"The security surge has delivered significant results, now progress on political reconciliation including key national legislation as well as economic advances is needed to consolidate the gains made thus far," U.S. Deputy Secretary of State John Negroponte said. "If progress is not made on these fronts we risk falling back to the more violent patterns of the past."
The U.S. military has said the levels of violence in Iraq have fallen to lows not seen since January 2006, just before the bombing of a revered Shiite shrine in Samarra set off reprisal killings that have left tens of thousands of Iraqis dead and pushed the country to the brink of civil war. But top American commanders have warned that Sunni and Shiite extremists still pose a serious threat.
Political progress has been lagging, with lawmakers clashing over Kurdish oil deals with foreign companies and engaging in heated exchanges over a draft bill that would allow thousands of former members of Saddam Hussein's Baath Party to return to their government jobs. Both measures are among the 18 benchmarks set by President Bush's administration to encourage reconciliation.
Negroponte, who was wrapping up a six-day tour through half of Iraq's 18 provinces, said Iraqi politicians needed to follow up quickly on "significant" and "very palpable" achievements in security.
"It's one thing to have brought the violence under some semblance of control but it's another now to follow up with the necessary reconstruction and stabilization projects," he said at a news conference in the U.S.-protected Green Zone in central Baghdad.
The U.S. military's second-in-command in Iraq also stressed the need for political progress and an improvement in public services.
"I think they're starting to take the right steps," Lt. Gen. Raymond Odierno told CNN in an interview. "They have not accomplished what we would like them to do. They're probably not doing it as quickly as we'd like. But they are starting to take steps."

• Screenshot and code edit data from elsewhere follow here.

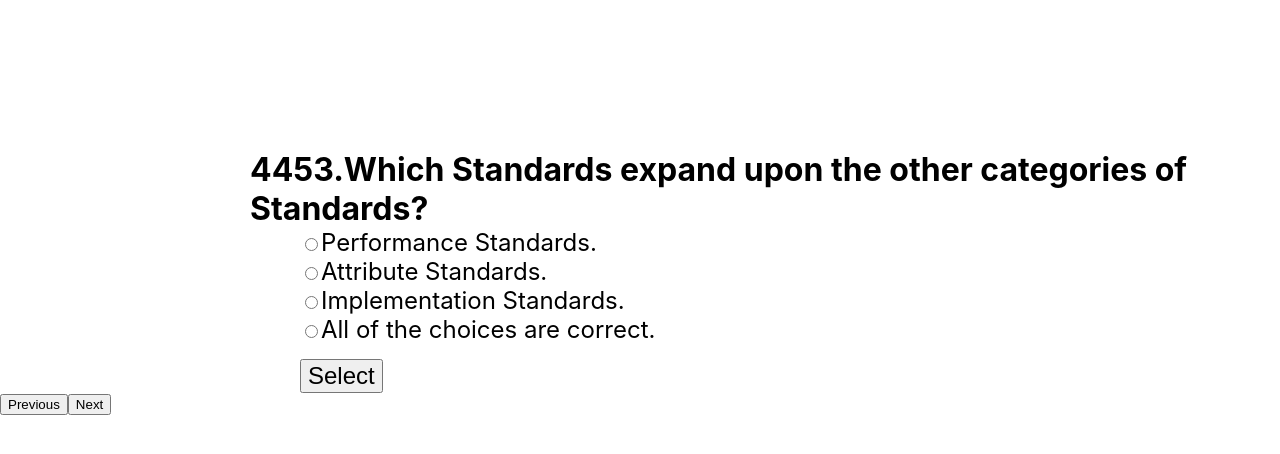
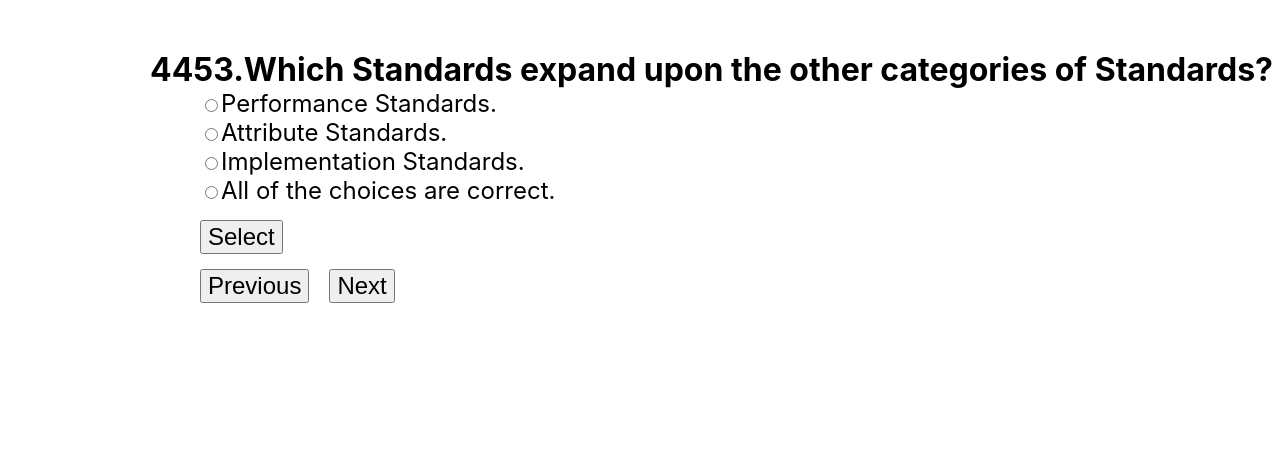
Before and after one commit to Kazer444/Test-form, a React (Create React App) app: page / in a window 1280 px wide. Shown: the top 454 px of the page. Built offline with nearby package versions, Linux system fonts and the light colour scheme.

Commit message:
15.05.2020

```diff
--- a/src/QuestionInterface copy.js
+++ b/src/QuestionInterface copy.js
@@ -93,8 +93,8 @@ debugger
     return <div>
         <div>{a[props.state.slider.index]}</div>
         <div>
-            <button onClick={() => { return props.slider('previous') }} >Previous </button>
-            <button onClick={() => { return props.slider('next') }}>Next </button>
+            <button className={c.previous} onClick={() => { return props.slider('previous') }} >Previous </button>
+            <button className={c.next} onClick={() => { return props.slider('next') }}>Next </button>
         </div>
         {/* <input id='a' type='text' placeholder='Select the question'/>
         <button onClick={() => { return props.slider('selected',) }} >Select </button> */}
--- a/src/QuestionInterfeys.module.css
+++ b/src/QuestionInterfeys.module.css
@@ -3,7 +3,7 @@
 }
 
 .wrong{
-    margin-left:300px;
+    margin-left:200px;
     display:block;
     font-size: x-large;
     color: red;
@@ -11,7 +11,7 @@
 }
 
 .true{
-    margin-left:300px;
+    margin-left:200px;
     display:block;
     font-weight: bold;
     font-size: x-large;
@@ -20,17 +20,29 @@
 
 .answer{
     font-size: x-large;
-    margin-left: 300px;
+    margin-left: 200px;
 }
 
 .question{
     font-size: xx-large;
     font-weight: bold;
-    margin-top: 150px;;
-    margin-left:250px;
+    margin-top: 50px;;
+    margin-left:150px;
 }
 .select{
     margin-top: 15px;
     font-size: x-large;
-    margin-left: 300px;
+    margin-left: 200px;
 }
+
+
+.previous{
+    margin-top: 15px;
+    font-size: x-large;
+margin-left: 200px;}
+
+.next{
+    margin-top: 15px;
+    font-size: x-large;
+    margin-left: 20px;
+}
```
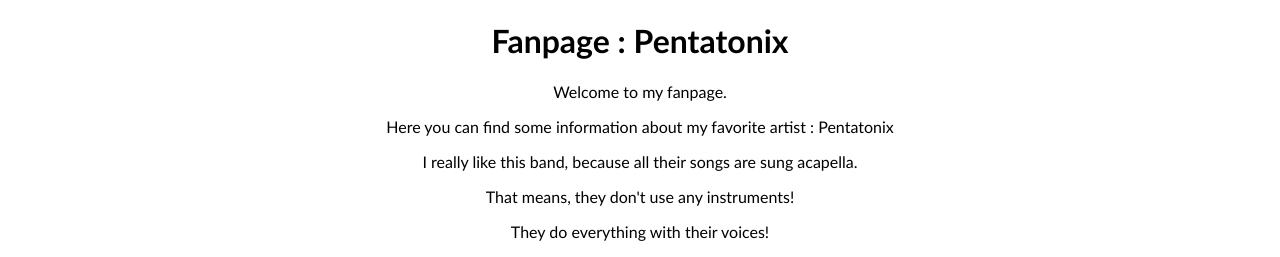
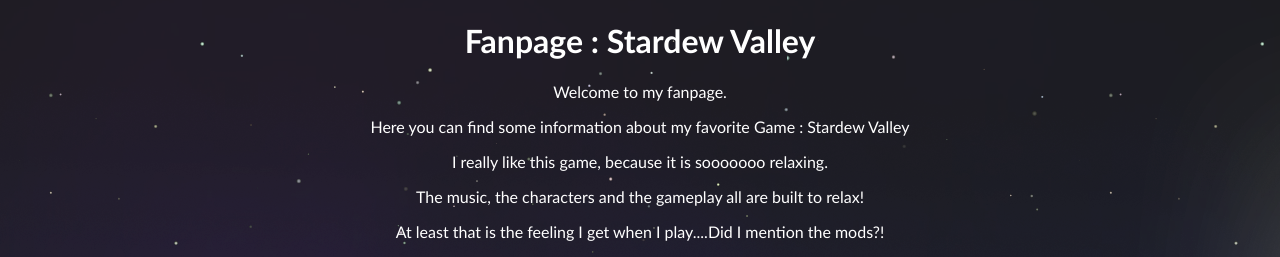
Before and after one commit to tylerCWHQ/my_favoriter, a plain HTML site: page index.html in a window 1280 px wide. Shown: the top 257 px of the page. Drawn offline with Linux system fonts and the light colour scheme; grey boxes are pictures that could not be loaded.

Commit message:
Now Featuring STARDEW VALLEY

```diff
--- a/index.html
+++ b/index.html
@@ -8,20 +8,20 @@
 </head>
 <body>
     <div class="title">
-        <h1>Fanpage : Pentatonix</h1>
+        <h1>Fanpage : Stardew Valley</h1>
     </div>
     <div class="intro">
         <p>Welcome to my fanpage. </p>
-        <p>Here you can find some information about my favorite artist : Pentatonix</p>
+        <p>Here you can find some information about my favorite Game : Stardew Valley</p>
 
-        <p>I really like this band, because all their songs are sung acapella.</p>
-        <p>That means, they don't use any instruments!</p>
-        <p>They do everything with their voices!</p>
+        <p>I really like this game, because it is sooooooo relaxing.</p>
+        <p>The music, the characters and the gameplay all are built to relax!</p>
+        <p>At least that is the feeling I get when I play....Did I mention the mods?!</p>
     </div>
     <div class="youtube">
         <iframe width="560"
                 height="315"
-                src="https://www.youtube.com/embed/3MteSlpxCpo"
+                src="https://www.youtube.com/embed/o_rCv6tUtx0"
                 title="YouTube video player"
                 frameborder="0"
                 allow="accelerometer; autoplay; clipboard-write; encrypted-media; gyroscope; picture-in-picture"
--- a/style.css
+++ b/style.css
@@ -1,4 +1,6 @@
 body{
+    background-image: url("SDV_background.png");
+    color:white;
     text-align: center;
     font-family: 'Trebuchet MS', 'Lucida Sans Unicode', 'Lucida Grande', 'Lucida Sans', Arial, sans-serif;
 }
```
Also changed, not shown: SDV_background.png (added).
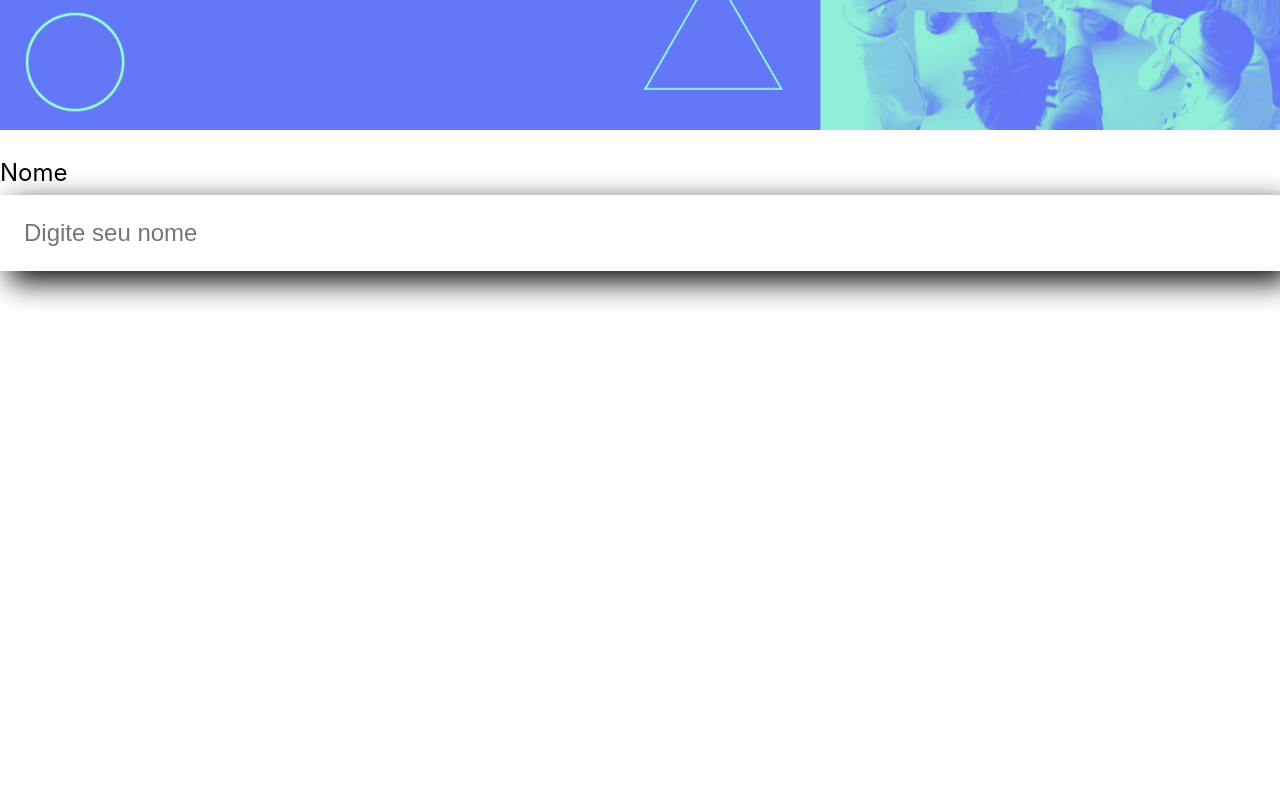
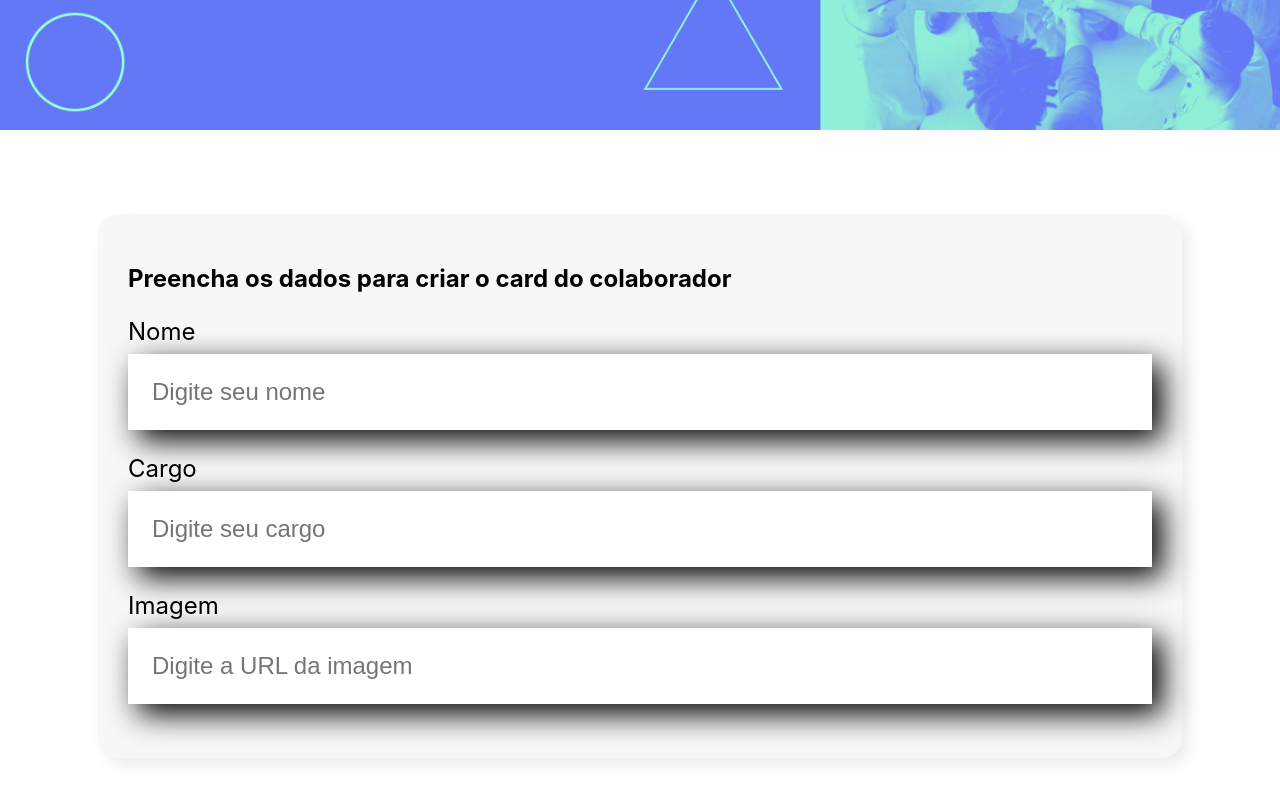
Before and after one commit to andre-zambon/organo-oracle, a React (Create React App) app: page / in a window 1280 px wide. Shown: the part 364-1164 px from the top of the page. Before the commit the page ends 800 px from the top, so only its background shows below. Built offline with nearby package versions, Linux system fonts and the light colour scheme.

Commit message:
Formata css formulário

```diff
--- a/src/App.js
+++ b/src/App.js
@@ -1,12 +1,11 @@
 import Banner from './componentes/Banner';
-import CampoTexto from './componentes/CampoTexto';
 import Formulario from './componentes/Formulario';
 
 function App() {
   return (
     <div className="App">
       <Banner/>
-      <CampoTexto/>
+      <Formulario/>
 
     </div>
   );
--- a/src/componentes/CampoTexto/index.js
+++ b/src/componentes/CampoTexto/index.js
@@ -1,10 +1,12 @@
 import './CampoTexto.css'
 
-const CampoTexto = () => {
+const CampoTexto = (props) => { //Recebe as propriedade (parâmetros informados no app.js) do objeto. pode usar qualquer nome para variável
     return (
-        <div className = "campo-texto">
-            <label>Nome</label>
-            <input placeholder="Digite seu nome"></input>
+         //Insere a classe no componente principal e a partir dele seleciona os filhos
+         <div className = "campo-texto">
+         {// acessa a propriedade label e usa o valor definido no parâmetro no app.js
+            <label>{props.label}</label> }
+            <input placeholder={props.placeholder}></input>
         </div>
     )
 }
--- a/src/componentes/Formulario/Formulario.css
+++ b/src/componentes/Formulario/Formulario.css
@@ -0,0 +1,13 @@
+.formulario {
+   display: flex;
+   justify-content: center;
+   margin: 80px 0;
+}
+
+.formulario form {
+    width: 80%;
+    background: #F7F7F7;
+    box-shadow: 7px 7px 15px rgba(0, 0, 0, 0.08);
+    border-radius: 20px;
+    padding: 30px;
+}
--- a/src/componentes/Formulario/index.js
+++ b/src/componentes/Formulario/index.js
@@ -1,11 +1,15 @@
+import CampoTexto from '../CampoTexto'
 import './Formulario.css'
 
-function Formulario () {
+
+const Formulario = () => {
     return (
-        <section>
+        <section className="formulario">
             <form>
-
-
+                <h2>Preencha os dados para criar o card do colaborador</h2>
+                <CampoTexto label='Nome' placeholder="Digite seu nome"/>
+                <CampoTexto label='Cargo' placeholder="Digite seu cargo"/>
+                <CampoTexto label='Imagem' placeholder="Digite a URL da imagem"/>
             </form>
         </section>
     )
```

American and Iraqi officials plan to begin talks on a new agreement to replace the current U.N.-mandated multinational forces mission, which the Iraqis don't wanted extended beyond the middle of next year.